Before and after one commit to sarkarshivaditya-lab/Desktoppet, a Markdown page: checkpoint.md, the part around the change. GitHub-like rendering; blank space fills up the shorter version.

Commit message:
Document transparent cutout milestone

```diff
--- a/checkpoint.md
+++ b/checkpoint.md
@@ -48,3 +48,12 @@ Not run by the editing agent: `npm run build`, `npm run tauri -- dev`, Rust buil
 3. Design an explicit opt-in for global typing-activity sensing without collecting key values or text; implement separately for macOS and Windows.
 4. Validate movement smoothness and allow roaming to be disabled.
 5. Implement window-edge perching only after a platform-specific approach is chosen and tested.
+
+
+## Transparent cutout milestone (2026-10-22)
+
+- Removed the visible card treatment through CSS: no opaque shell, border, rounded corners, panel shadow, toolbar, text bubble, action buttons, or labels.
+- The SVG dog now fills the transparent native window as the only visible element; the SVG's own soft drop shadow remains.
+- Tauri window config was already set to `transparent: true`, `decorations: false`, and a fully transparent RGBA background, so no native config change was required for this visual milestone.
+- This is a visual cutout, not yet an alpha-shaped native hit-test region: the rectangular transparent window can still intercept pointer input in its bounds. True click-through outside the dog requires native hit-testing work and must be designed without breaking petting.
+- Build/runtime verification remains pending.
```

○ ○ ○ ○ ○

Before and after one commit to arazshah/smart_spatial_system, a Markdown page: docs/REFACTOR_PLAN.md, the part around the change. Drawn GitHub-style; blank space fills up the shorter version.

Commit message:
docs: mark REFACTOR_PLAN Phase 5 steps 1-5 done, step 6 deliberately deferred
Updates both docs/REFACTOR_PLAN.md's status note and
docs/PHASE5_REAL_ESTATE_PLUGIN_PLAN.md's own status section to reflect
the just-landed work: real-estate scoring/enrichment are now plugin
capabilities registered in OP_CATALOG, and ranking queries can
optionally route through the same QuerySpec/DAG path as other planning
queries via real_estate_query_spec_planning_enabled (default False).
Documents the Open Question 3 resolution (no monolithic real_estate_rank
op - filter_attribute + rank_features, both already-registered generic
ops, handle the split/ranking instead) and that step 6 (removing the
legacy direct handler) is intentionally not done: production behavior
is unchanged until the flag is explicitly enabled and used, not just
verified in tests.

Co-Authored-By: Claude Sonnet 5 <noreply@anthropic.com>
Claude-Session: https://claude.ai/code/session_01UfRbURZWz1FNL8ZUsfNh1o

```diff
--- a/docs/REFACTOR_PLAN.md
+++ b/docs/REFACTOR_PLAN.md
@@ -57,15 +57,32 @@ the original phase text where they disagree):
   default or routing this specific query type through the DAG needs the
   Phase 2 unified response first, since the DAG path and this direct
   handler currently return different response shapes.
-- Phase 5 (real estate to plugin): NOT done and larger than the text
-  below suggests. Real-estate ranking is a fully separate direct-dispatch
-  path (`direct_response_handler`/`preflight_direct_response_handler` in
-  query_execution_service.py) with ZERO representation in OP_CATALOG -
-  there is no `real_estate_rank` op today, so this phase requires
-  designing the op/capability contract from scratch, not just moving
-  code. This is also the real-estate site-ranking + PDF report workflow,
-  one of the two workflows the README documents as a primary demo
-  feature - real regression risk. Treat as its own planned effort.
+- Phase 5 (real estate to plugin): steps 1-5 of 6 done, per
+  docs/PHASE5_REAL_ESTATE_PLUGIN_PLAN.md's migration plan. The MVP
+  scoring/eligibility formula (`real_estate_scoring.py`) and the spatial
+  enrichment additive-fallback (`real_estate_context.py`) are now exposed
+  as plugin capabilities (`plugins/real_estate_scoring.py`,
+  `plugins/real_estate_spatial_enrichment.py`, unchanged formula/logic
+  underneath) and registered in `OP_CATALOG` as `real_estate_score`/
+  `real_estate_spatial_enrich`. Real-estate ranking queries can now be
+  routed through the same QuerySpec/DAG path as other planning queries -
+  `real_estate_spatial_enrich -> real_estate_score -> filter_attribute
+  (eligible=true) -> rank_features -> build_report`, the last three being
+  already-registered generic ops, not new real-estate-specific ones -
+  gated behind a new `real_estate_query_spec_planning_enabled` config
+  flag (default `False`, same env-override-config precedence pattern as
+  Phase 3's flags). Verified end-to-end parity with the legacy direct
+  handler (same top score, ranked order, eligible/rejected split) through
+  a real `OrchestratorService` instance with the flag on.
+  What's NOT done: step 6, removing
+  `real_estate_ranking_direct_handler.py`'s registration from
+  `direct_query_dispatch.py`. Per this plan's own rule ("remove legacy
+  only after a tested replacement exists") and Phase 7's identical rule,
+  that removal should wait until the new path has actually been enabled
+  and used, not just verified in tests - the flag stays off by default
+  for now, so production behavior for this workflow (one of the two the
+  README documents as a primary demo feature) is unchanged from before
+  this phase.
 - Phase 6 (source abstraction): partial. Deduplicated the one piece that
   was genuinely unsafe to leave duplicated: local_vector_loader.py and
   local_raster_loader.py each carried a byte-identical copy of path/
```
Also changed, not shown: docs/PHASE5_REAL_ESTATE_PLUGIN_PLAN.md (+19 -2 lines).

○ ○ ○ ○ ○

Try it: Return every line of the listing that has the word "docs" in it.

The answer:
Before and after one commit to arazshah/smart_spatial_system, a Markdown page: docs/REFACTOR_PLAN.md, the part around the change. Drawn GitHub-style; blank space fills up the shorter version.
docs: mark REFACTOR_PLAN Phase 5 steps 1-5 done, step 6 deliberately deferred
Updates both docs/REFACTOR_PLAN.md's status note and
docs/PHASE5_REAL_ESTATE_PLUGIN_PLAN.md's own status section to reflect
--- a/docs/REFACTOR_PLAN.md
+++ b/docs/REFACTOR_PLAN.md
+  docs/PHASE5_REAL_ESTATE_PLUGIN_PLAN.md's migration plan. The MVP
Also changed, not shown: docs/PHASE5_REAL_ESTATE_PLUGIN_PLAN.md (+19 -2 lines).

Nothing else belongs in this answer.